We’ve heard it a lot from younger people in recent years. We hear that America is not what it used to be – what they usually mean is that it’s not the same in terms of economic opportunity. For example, while we immigrants could once buy a house, native born Americans, even college graduates, now see it as a pipe dream.
In this regard, I would not agree. Anyone – as long as they are healthy – can, if they want to, create, through hard work, their own small or large opportunities. This negative attitude leads nowhere.
However, there is a difference between now and before – to a surprisingly large degree – but it is where we didn’t expect it: It exists in the principles and values that created and characterized America.
I’m referring to a Wall Street Journal poll from earlier this week that is truly stunning and different than what we would expect.
For example, one of the most striking, yet disturbing, figures is that only 38% of Americans consider patriotism to be “very important,” down from 70% in 1998 – a huge difference.
Another equally striking fact is that only 39% view religion as “very important” in their lives, compared to 62% in 1998. Also a huge difference.
What has increased as “very important” in Americans’ lives is money, from 31% in 1998 to 43% now.
But again, these percentages are lower than the general picture one might have thought of the country’s residents.
What do these figures mean?
They mainly mean that both words and actions have consequences. That deep social and political polarisation, wars without clear objectives and results, violence, successive crises and lack of confidence in the economy, scandal after scandal in the various churches – the worst of which were in the Catholic Church – are leading people to cynicism, selfishness, and indifference.
Hence the fall in the index of principles and values.
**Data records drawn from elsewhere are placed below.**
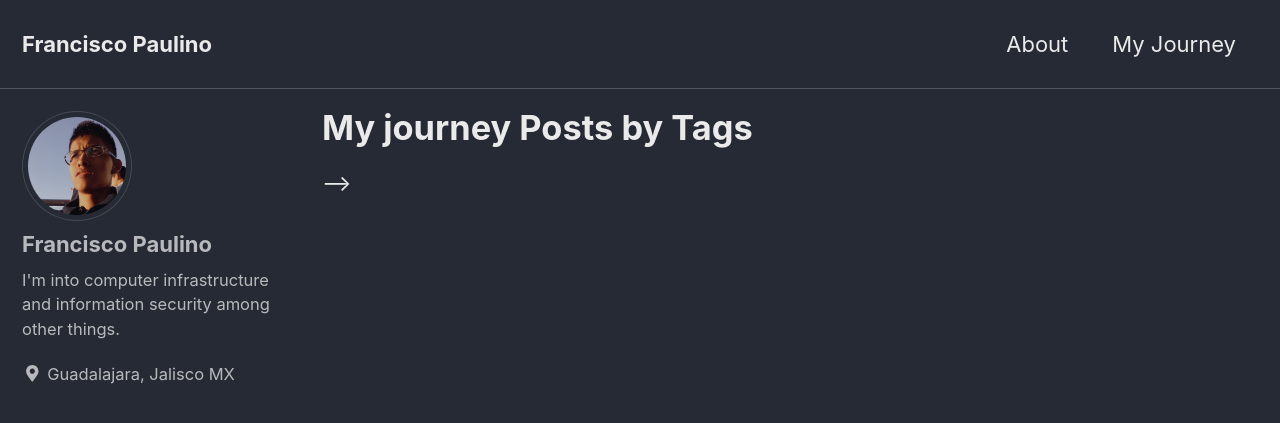
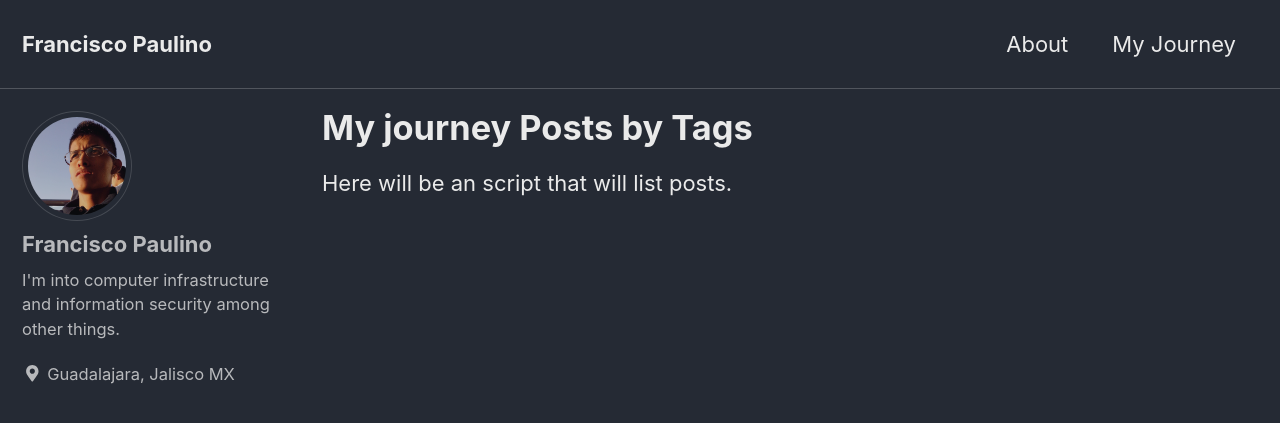
Before and after one commit to francisco-paulino/blog, a Jekyll site: the page built from _pages/myjourney.md, in a window 1280 px wide and 900 px high. Shown: the top 423 px of the window. Built offline with Jekyll 4.4.1, drawn with Linux system fonts in a browser that asks for light colours; cached includes are drawn as plain includes.

Commit message:
deleted script for myjourney page

```diff
--- a/_pages/myjourney.md
+++ b/_pages/myjourney.md
@@ -4,13 +4,4 @@
 title: "My journey Posts by Tags"
 author_profile: true
 ---
-<!-- {% include base_path %}
-{% include group-by-array collection=site.posts field="tags" %}
-
-{% for tag in group_names %}
-  {% assign posts = group_items[forloop.index0] %}
-  <h2 id="{{ tag | slugify }}" class="archive__subtitle">{{ tag }}</h2>
-  {% for post in posts %}
-    {% include archive-single.html %}
-  {% endfor %}
-{% endfor %} -->
+Here will be an script that will list posts.
```
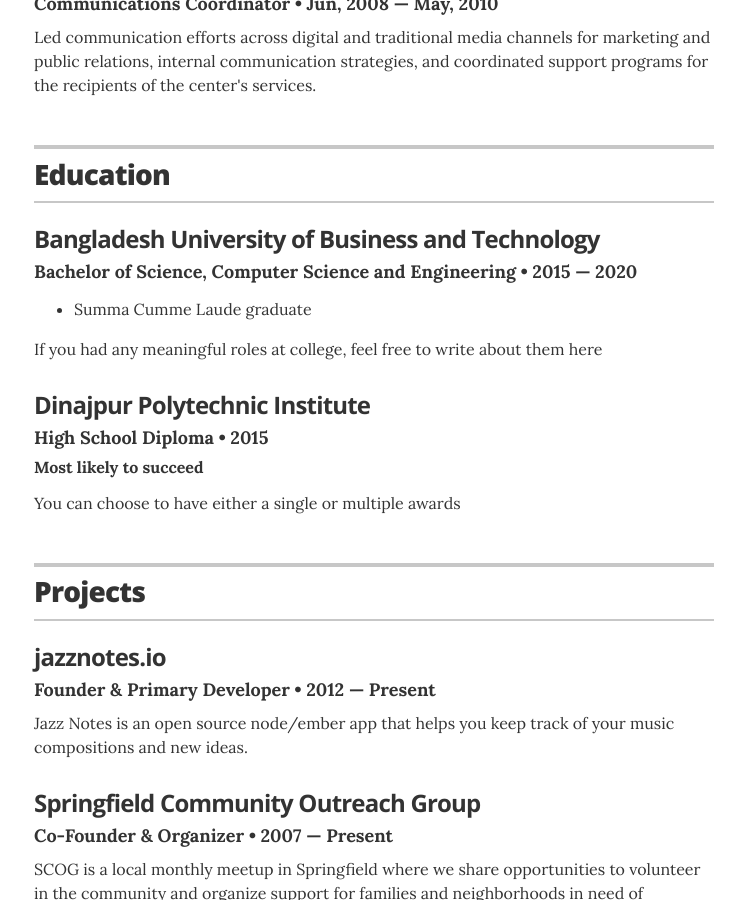
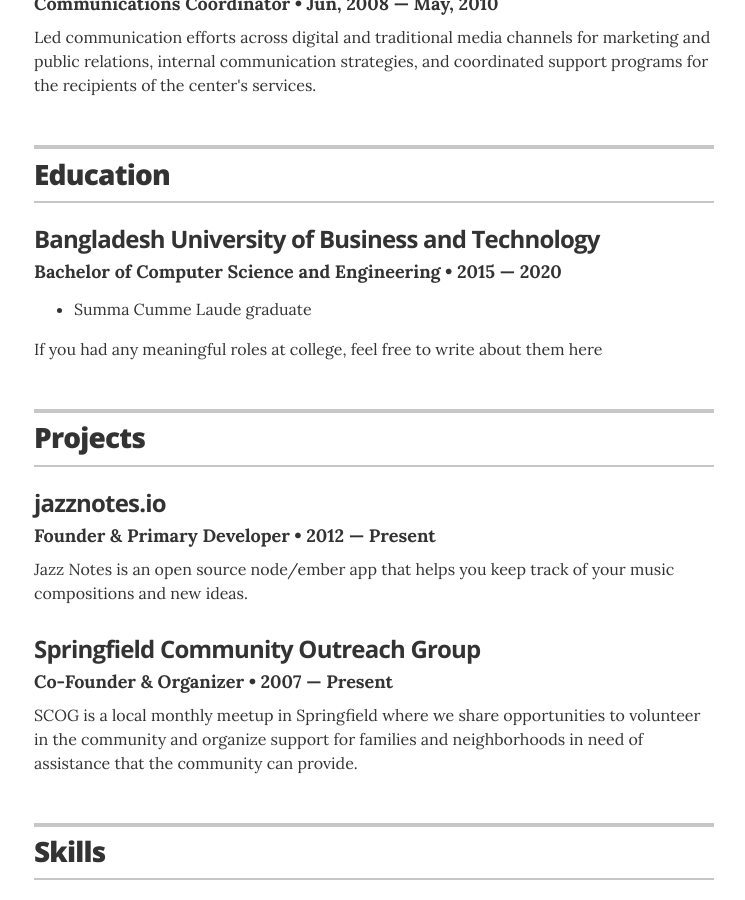
Before and after one commit to shohagsb/resume, a Jekyll site: the page built from index.html, in a window 1280 px wide and 900 px high, scrolled down 990 px. Shown: the whole window, without its empty margins (266-1011 px from the left). Built offline with Jekyll 4.4.1, drawn with Linux system fonts in a browser that asks for light colours.

Commit message:
Personal infomation updated

```diff
--- a/_data/education.yml
+++ b/_data/education.yml
@@ -1,13 +1,7 @@
 # Degree
-- degree: Bachelor of Science, Computer Science and Engineering
+- degree: Bachelor of Computer Science and Engineering
   uni: Bangladesh University of Business and Technology
   year: 2015 &mdash; 2020
   awards:
     - award: Summa Cumme Laude graduate
   summary: If you had any meaningful roles at college, feel free to write about them here
-
-- degree: High School Diploma
-  uni: Dinajpur Polytechnic Institute
-  year: 2015
-  award: Most likely to succeed
-  summary: You can choose to have either a single or multiple awards
```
Does this matter for the future of the country? Very much so. And it is to the detriment of all: rich, poor, white, black, immigrant and native.
All of us who, from individuals, become the whole.